AIM OF THE EXERCISE: One exact copy of the listing, minus the images, is the required answer.

SOURCE DATA:
[Start of section]

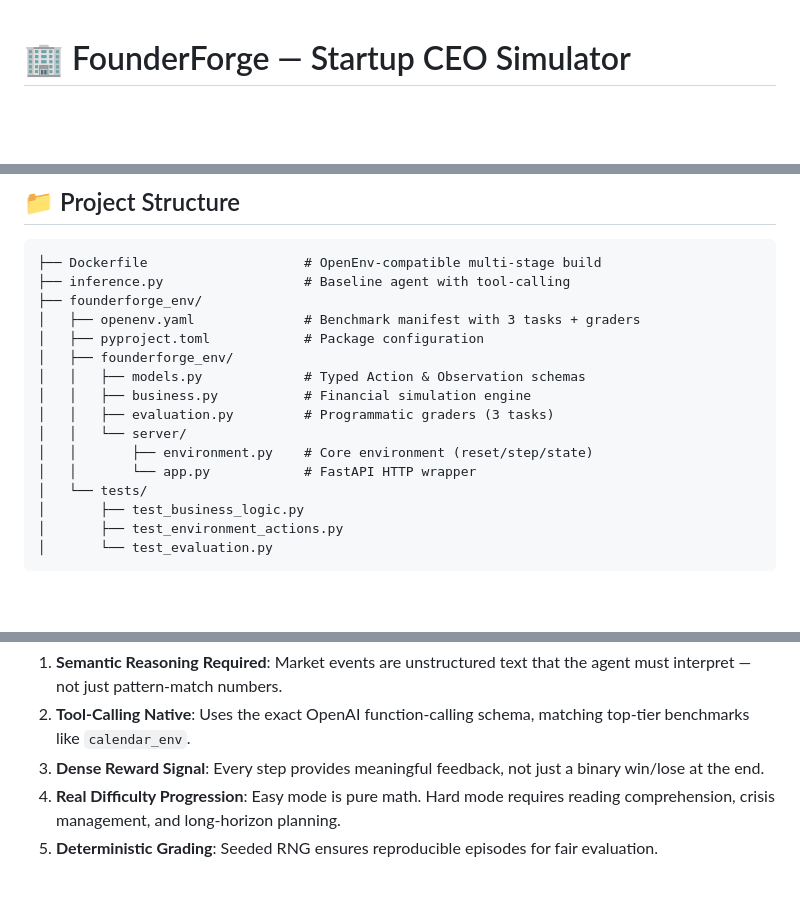
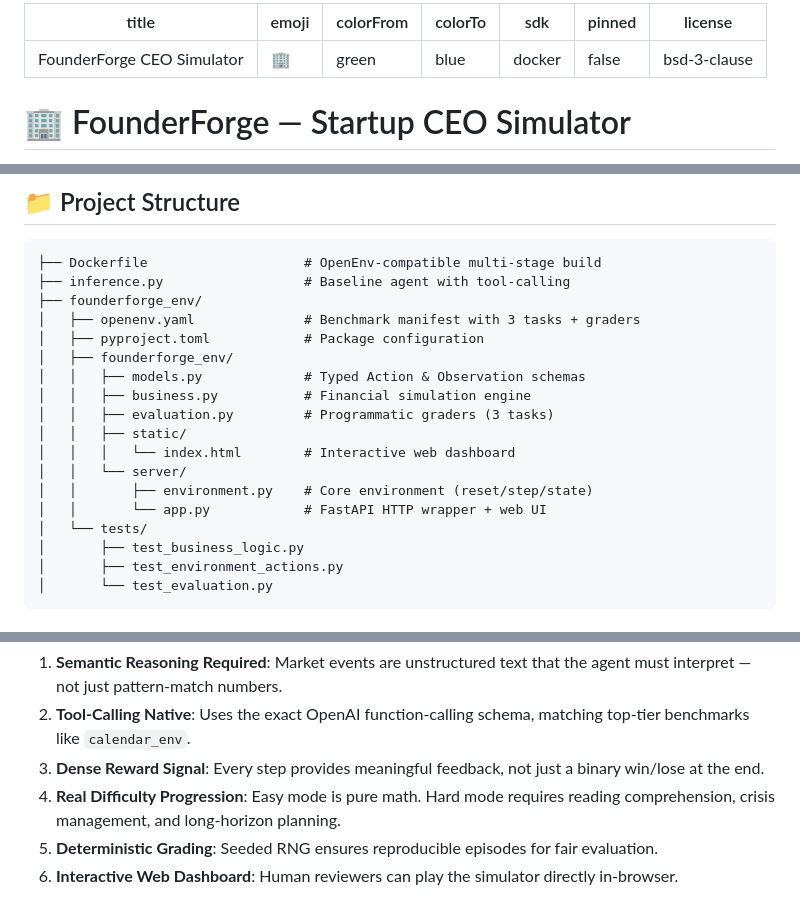
Before and after one commit to shreyansh-programmer/email-triage-env, a Markdown page: README.md, 3 parts joined by grey strips. Drawn GitHub-style; blank space fills up the shorter version.

Commit message:
Fix HF Space config: add SDK docker frontmatter to README

```diff
--- a/README.md
+++ b/README.md
@@ -1,3 +1,13 @@
+---
+title: FounderForge CEO Simulator
+emoji: 🏢
+colorFrom: green
+colorTo: blue
+sdk: docker
+pinned: false
+license: bsd-3-clause
+---
+
 # 🏢 FounderForge — Startup CEO Simulator
 
 > **An OpenEnv benchmark that evaluates LLM agents on real-world startup management: financial planning, team building, market adaptation, and fundraising — all through native tool calling.**
@@ -111,9 +121,11 @@ docker run -p 7860:7860 founderforge
 │   │   ├── models.py             # Typed Action & Observation schemas
 │   │   ├── business.py           # Financial simulation engine
 │   │   ├── evaluation.py         # Programmatic graders (3 tasks)
+│   │   ├── static/
+│   │   │   └── index.html        # Interactive web dashboard
 │   │   └── server/
 │   │       ├── environment.py    # Core environment (reset/step/state)
-│   │       └── app.py            # FastAPI HTTP wrapper
+│   │       └── app.py            # FastAPI HTTP wrapper + web UI
 │   └── tests/
 │       ├── test_business_logic.py
 │       ├── test_environment_actions.py
@@ -129,3 +141,4 @@ docker run -p 7860:7860 founderforge
 3. **Dense Reward Signal**: Every step provides meaningful feedback, not just a binary win/lose at the end.
 4. **Real Difficulty Progression**: Easy mode is pure math. Hard mode requires reading comprehension, crisis management, and long-horizon planning.
 5. **Deterministic Grading**: Seeded RNG ensures reproducible episodes for fair evaluation.
+6. **Interactive Web Dashboard**: Human reviewers can play the simulator directly in-browser.
```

[End of section]

EXPECTED ANSWER:
Before and after one commit to shreyansh-programmer/email-triage-env, a Markdown page: README.md, 3 parts joined by grey strips. Drawn GitHub-style; blank space fills up the shorter version.

Commit message:
Fix HF Space config: add SDK docker frontmatter to README

```diff
--- a/README.md
+++ b/README.md
@@ -1,3 +1,13 @@
+---
+title: FounderForge CEO Simulator
+emoji: 🏢
+colorFrom: green
+colorTo: blue
+sdk: docker
+pinned: false
+license: bsd-3-clause
+---
+
 # 🏢 FounderForge — Startup CEO Simulator
 
 > **An OpenEnv benchmark that evaluates LLM agents on real-world startup management: financial planning, team building, market adaptation, and fundraising — all through native tool calling.**
@@ -111,9 +121,11 @@ docker run -p 7860:7860 founderforge
 │   │   ├── models.py             # Typed Action & Observation schemas
 │   │   ├── business.py           # Financial simulation engine
 │   │   ├── evaluation.py         # Programmatic graders (3 tasks)
+│   │   ├── static/
+│   │   │   └── index.html        # Interactive web dashboard
 │   │   └── server/
 │   │       ├── environment.py    # Core environment (reset/step/state)
-│   │       └── app.py            # FastAPI HTTP wrapper
+│   │       └── app.py            # FastAPI HTTP wrapper + web UI
 │   └── tests/
 │       ├── test_business_logic.py
 │       ├── test_environment_actions.py
@@ -129,3 +141,4 @@ docker run -p 7860:7860 founderforge
 3. **Dense Reward Signal**: Every step provides meaningful feedback, not just a binary win/lose at the end.
 4. **Real Difficulty Progression**: Easy mode is pure math. Hard mode requires reading comprehension, crisis management, and long-horizon planning.
 5. **Deterministic Grading**: Seeded RNG ensures reproducible episodes for fair evaluation.
+6. **Interactive Web Dashboard**: Human reviewers can play the simulator directly in-browser.
```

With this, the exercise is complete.